Material for this task ::
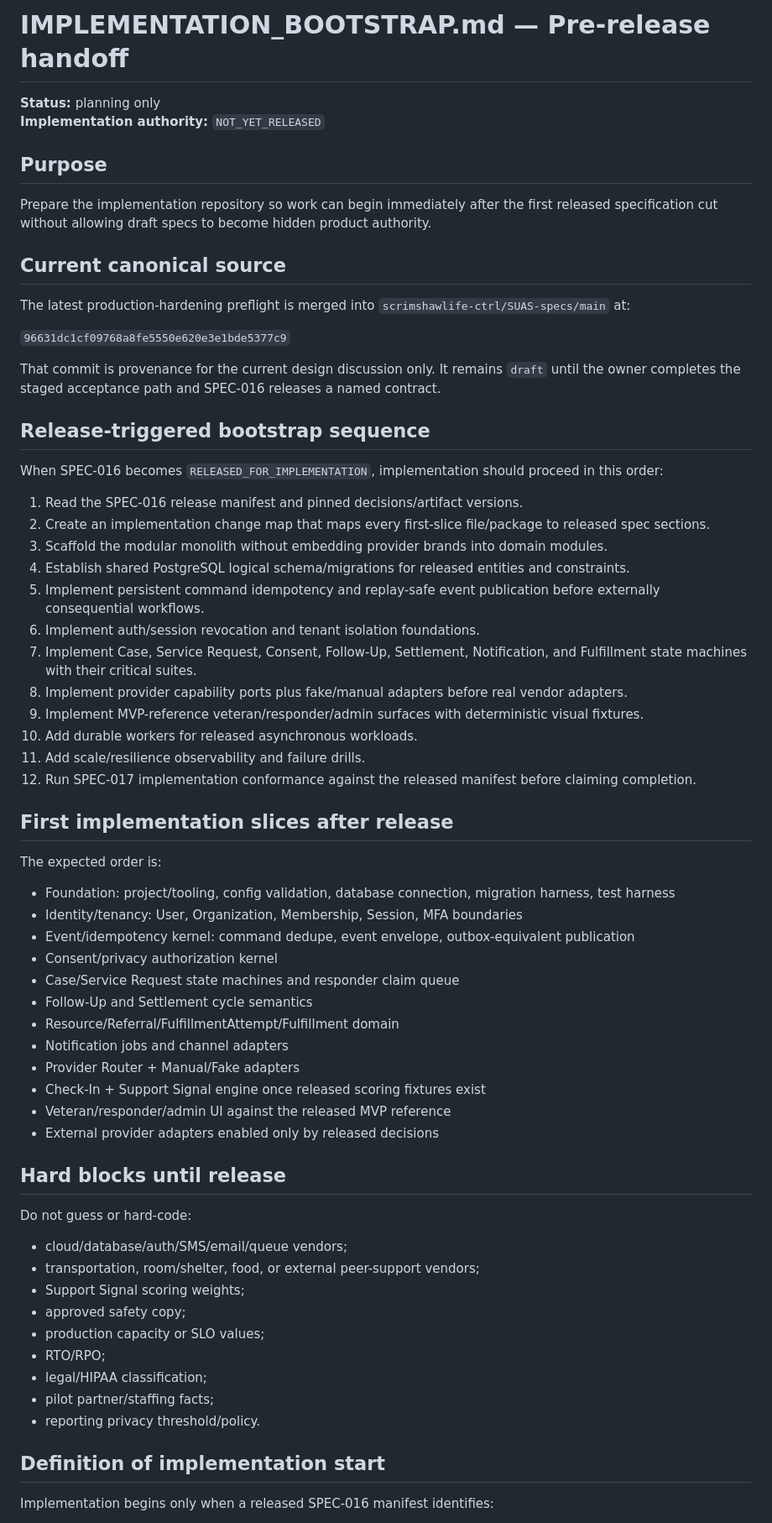
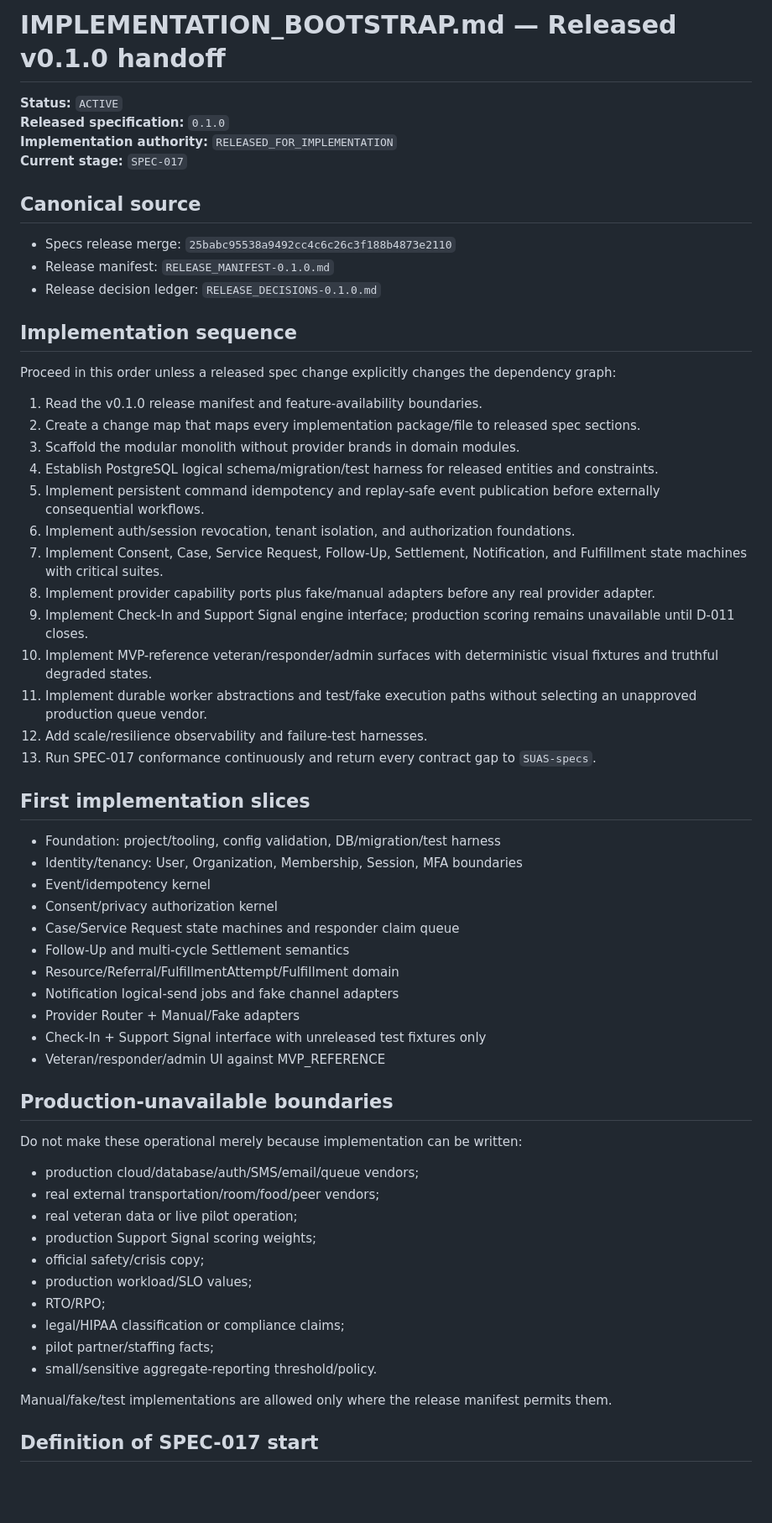
Before and after one commit to scrimshawlife-ctrl/SUAS, a Markdown page: IMPLEMENTATION_BOOTSTRAP.md, the part around one of its changes. Shown at 84% size. Drawn GitHub-style; blank space fills up the shorter version.

Commit message:
docs: transition bootstrap to released v0.1.0

```diff
--- a/IMPLEMENTATION_BOOTSTRAP.md
+++ b/IMPLEMENTATION_BOOTSTRAP.md
@@ -1,69 +1,64 @@
-# IMPLEMENTATION_BOOTSTRAP.md — Pre-release handoff
+# IMPLEMENTATION_BOOTSTRAP.md — Released v0.1.0 handoff
 
-**Status:** planning only
-**Implementation authority:** `NOT_YET_RELEASED`
+**Status:** `ACTIVE`
+**Released specification:** `0.1.0`
+**Implementation authority:** `RELEASED_FOR_IMPLEMENTATION`
+**Current stage:** `SPEC-017`
 
-## Purpose
+## Canonical source
 
-Prepare the implementation repository so work can begin immediately after the first released specification cut without allowing draft specs to become hidden product authority.
+- Specs release merge: `25babc95538a9492cc4c6c26c3f188b4873e2110`
+- Release manifest: `RELEASE_MANIFEST-0.1.0.md`
+- Release decision ledger: `RELEASE_DECISIONS-0.1.0.md`
 
-## Current canonical source
+## Implementation sequence
 
-The latest production-hardening preflight is merged into `scrimshawlife-ctrl/SUAS-specs/main` at:
+Proceed in this order unless a released spec change explicitly changes the dependency graph:
 
-`96631dc1cf09768a8fe5550e620e3e1bde5377c9`
+1. Read the v0.1.0 release manifest and feature-availability boundaries.
+2. Create a change map that maps every implementation package/file to released spec sections.
+3. Scaffold the modular monolith without provider brands in domain modules.
+4. Establish PostgreSQL logical schema/migration/test harness for released entities and constraints.
+5. Implement persistent command idempotency and replay-safe event publication before externally consequential workflows.
+6. Implement auth/session revocation, tenant isolation, and authorization foundations.
+7. Implement Consent, Case, Service Request, Follow-Up, Settlement, Notification, and Fulfillment state machines with critical suites.
+8. Implement provider capability ports plus fake/manual adapters before any real provider adapter.
+9. Implement Check-In and Support Signal engine interface; production scoring remains unavailable until D-011 closes.
+10. Implement MVP-reference veteran/responder/admin surfaces with deterministic visual fixtures and truthful degraded states.
+11. Implement durable worker abstractions and test/fake execution paths without selecting an unapproved production queue vendor.
+12. Add scale/resilience observability and failure-test harnesses.
+13. Run SPEC-017 conformance continuously and return every contract gap to `SUAS-specs`.
 
-That commit is provenance for the current design discussion only. It remains `draft` until the owner completes the staged acceptance path and SPEC-016 releases a named contract.
+## First implementation slices
 
-## Release-triggered bootstrap sequence
-
-When SPEC-016 becomes `RELEASED_FOR_IMPLEMENTATION`, implementation should proceed in this order:
-
-1. Read the SPEC-016 release manifest and pinned decisions/artifact versions.
-2. Create an implementation change map that maps every first-slice file/package to released spec sections.
-3. Scaffold the modular monolith without embedding provider brands into domain modules.
-4. Establish shared PostgreSQL logical schema/migrations for released entities and constraints.
-5. Implement persistent command idempotency and replay-safe event publication before externally consequential workflows.
-6. Implement auth/session revocation and tenant isolation foundations.
-7. Implement Case, Service Request, Consent, Follow-Up, Settlement, Notification, and Fulfillment state machines with their critical suites.
-8. Implement provider capability ports plus fake/manual adapters before real vendor adapters.
-9. Implement MVP-reference veteran/responder/admin surfaces with deterministic visual fixtures.
-10. Add durable workers for released asynchronous workloads.
-11. Add scale/resilience observability and failure drills.
-12. Run SPEC-017 implementation conformance against the released manifest before claiming completion.
-
-## First implementation slices after release
-
-The expected order is:
-
-- Foundation: project/tooling, config validation, database connection, migration harness, test harness
+- Foundation: project/tooling, config validation, DB/migration/test harness
 - Identity/tenancy: User, Organization, Membership, Session, MFA boundaries
-- Event/idempotency kernel: command dedupe, event envelope, outbox-equivalent publication
+- Event/idempotency kernel
 - Consent/privacy authorization kernel
 - Case/Service Request state machines and responder claim queue
-- Follow-Up and Settlement cycle semantics
+- Follow-Up and multi-cycle Settlement semantics
 - Resource/Referral/FulfillmentAttempt/Fulfillment domain
-- Notification jobs and channel adapters
+- Notification logical-send jobs and fake channel adapters
 - Provider Router + Manual/Fake adapters
-- Check-In + Support Signal engine once released scoring fixtures exist
-- Veteran/responder/admin UI against the released MVP reference
-- External provider adapters enabled only by released decisions
+- Check-In + Support Signal interface with unreleased test fixtures only
+- Veteran/responder/admin UI against MVP_REFERENCE
 
-## Hard blocks until release
+## Production-unavailable boundaries
 
-Do not guess or hard-code:
+Do not make these operational merely because implementation can be written:
 
-- cloud/database/auth/SMS/email/queue vendors;
-- transportation, room/shelter, food, or external peer-support vendors;
-- Support Signal scoring weights;
-- approved safety copy;
-- production capacity or SLO values;
+- production cloud/database/auth/SMS/email/queue vendors;
+- real external transportation/room/food/peer vendors;
+- real veteran data or live pilot operation;
+- production Support Signal scoring weights;
+- official safety/crisis copy;
+- production workload/SLO values;
 - RTO/RPO;
-- legal/HIPAA classification;
+- legal/HIPAA classification or compliance claims;
 - pilot partner/staffing facts;
-- reporting privacy threshold/policy.
+- small/sensitive aggregate-reporting threshold/policy.
 
-## Definition of implementation start
+Manual/fake/test implementations are allowed only where the release manifest permits them.
 
-Implementation begins only when a released SPEC-016 manifest identifies:
+## Definition of SPEC-017 start
 
```
Also changed, not shown: other parts of IMPLEMENTATION_BOOTSTRAP.md (+3 -6 lines).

Work instruction :: Every line in the records that holds the word "scoring" should be copied into the answer.

Response box ::
+9. Implement Check-In and Support Signal engine interface; production scoring remains unavailable until D-011 closes.
-- Check-In + Support Signal engine once released scoring fixtures exist
-- Support Signal scoring weights;
+- production Support Signal scoring weights;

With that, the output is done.